■ **GOAL OF THE EXERCISE**
Count the lines below that contain the word "AuthKit", and give only that number.

Change detection outputs

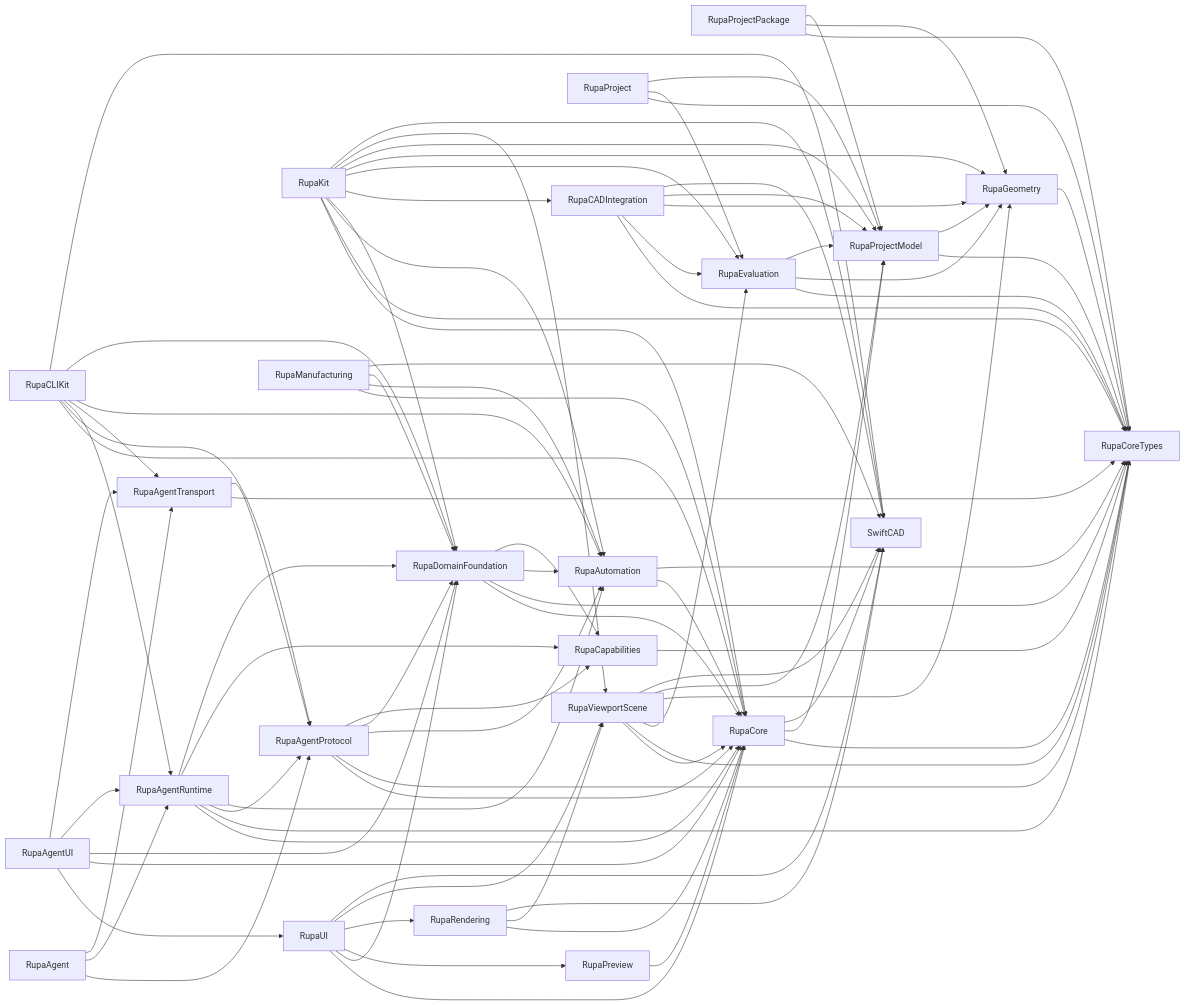
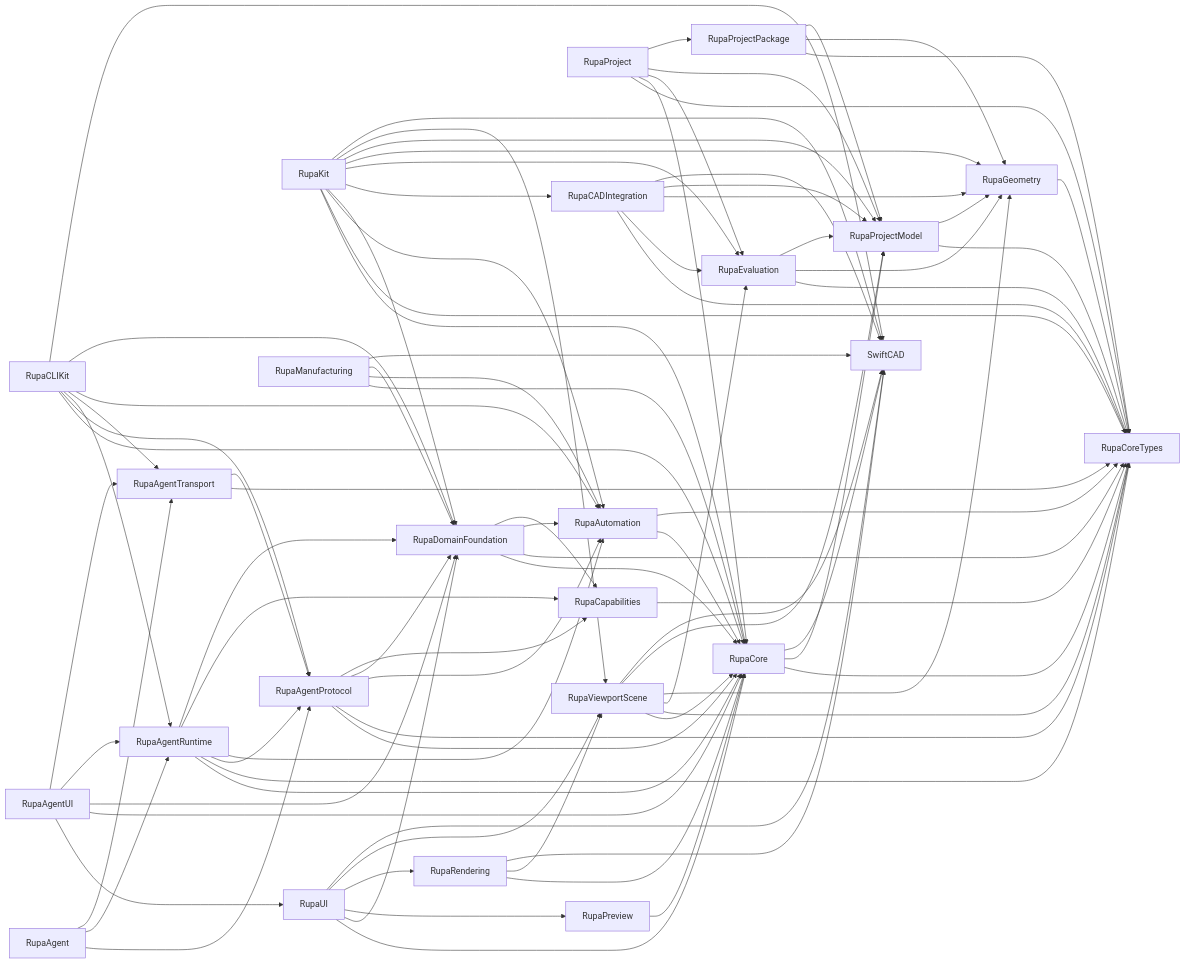
One commit to 1amageek/Rupa changed the first of 3 diagrams in RupaKit/ARCHITECTURE.md. Above: the diagram before and after it, drawn with Mermaid. The commit also changed 21 other files, not shown here.

```diff
--- a/RupaKit/ARCHITECTURE.md
+++ b/RupaKit/ARCHITECTURE.md
@@ -25,8 +25,10 @@
     Evaluation --> Geometry
     Evaluation --> ProjectModel
     Project[RupaProject] --> CoreTypes
+    Project --> Core
     Project --> Evaluation
     Project --> ProjectModel
+    Project --> ProjectPackage
     Core[RupaCore] --> CoreTypes
     Core --> ProjectModel
     Core --> SwiftCAD[SwiftCAD]
```
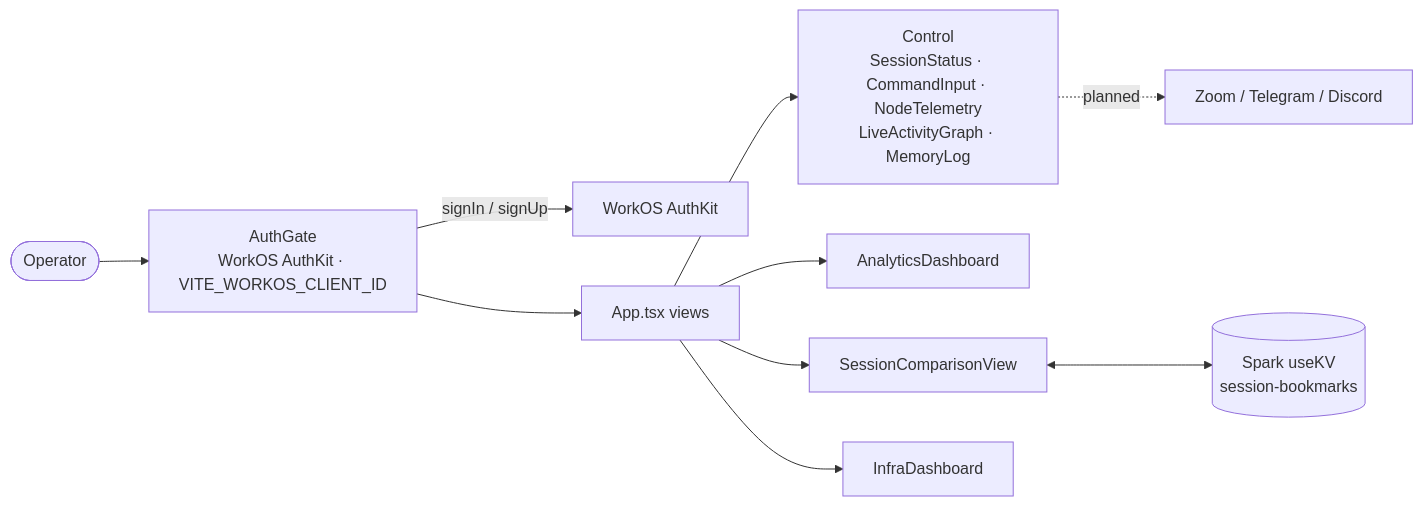
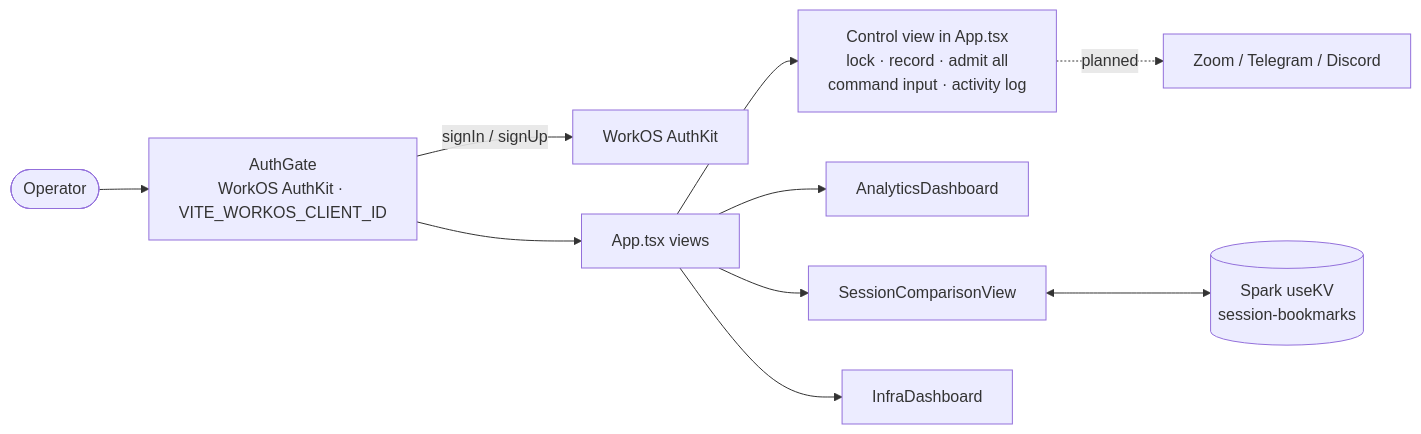
One commit to FriskyDevelopments/nbu-operator-console changed the diagram in README.md. Above: the diagram before and after it, drawn with Mermaid. The commit also changed other lines of this file, not shown here.

Commit message:
docs: describe the inline control view accurately

````diff
--- a/README.md
+++ b/README.md
@@ -11,12 +11,12 @@
 ```mermaid
 flowchart LR
   op([Operator]) --> auth[AuthGate<br/>WorkOS AuthKit · VITE_WORKOS_CLIENT_ID]
   auth -->|signIn / signUp| workos[WorkOS AuthKit]
   auth --> app[App.tsx views]
-  app --> control[Control<br/>SessionStatus · CommandInput · NodeTelemetry<br/>LiveActivityGraph · MemoryLog]
+  app --> control[Control view in App.tsx<br/>lock · record · admit all<br/>command input · activity log]
   app --> analytics[AnalyticsDashboard]
   app --> compare[SessionComparisonView]
   app --> infra[InfraDashboard]
   compare <--> kv[("Spark useKV<br/>session-bookmarks")]
   control -.->|planned| zoom[Zoom / Telegram / Discord]
 ```
````
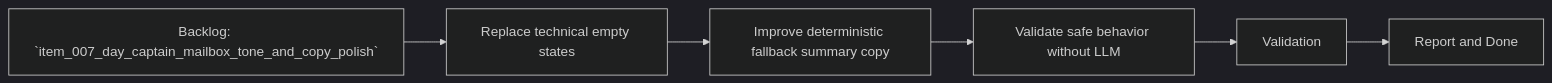
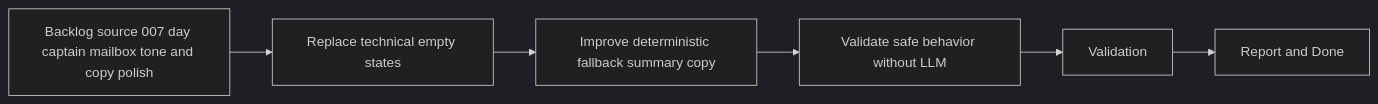
Before and after one commit to AlexAgo83/day-captain: the diagram in logics/tasks/task_014_day_captain_digest_empty_states_and_fallback_copy_polish.md, drawn with Mermaid (dark theme). The commit also changed 40 other files, not shown here.

Commit message:
Normalize Logics Mermaid diagrams

````diff
--- a/logics/tasks/task_014_day_captain_digest_empty_states_and_fallback_copy_polish.md
+++ b/logics/tasks/task_014_day_captain_digest_empty_states_and_fallback_copy_polish.md
@@ -18,8 +18,8 @@
 ```mermaid
 flowchart LR
-    Backlog[Backlog: `item_007_day_captain_mailbox_tone_and_copy_polish`] --> Step1[Replace technical empty states]
+    Backlog[Backlog source 007 day captain mailbox tone and copy polish] --> Step1[Replace technical empty states]
     Step1 --> Step2[Improve deterministic fallback summary copy]
     Step2 --> Step3[Validate safe behavior without LLM]
     Step3 --> Validation[Validation]
     Validation --> Report[Report and Done]
 ```
````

■ **WRITTEN RESPONSE**
2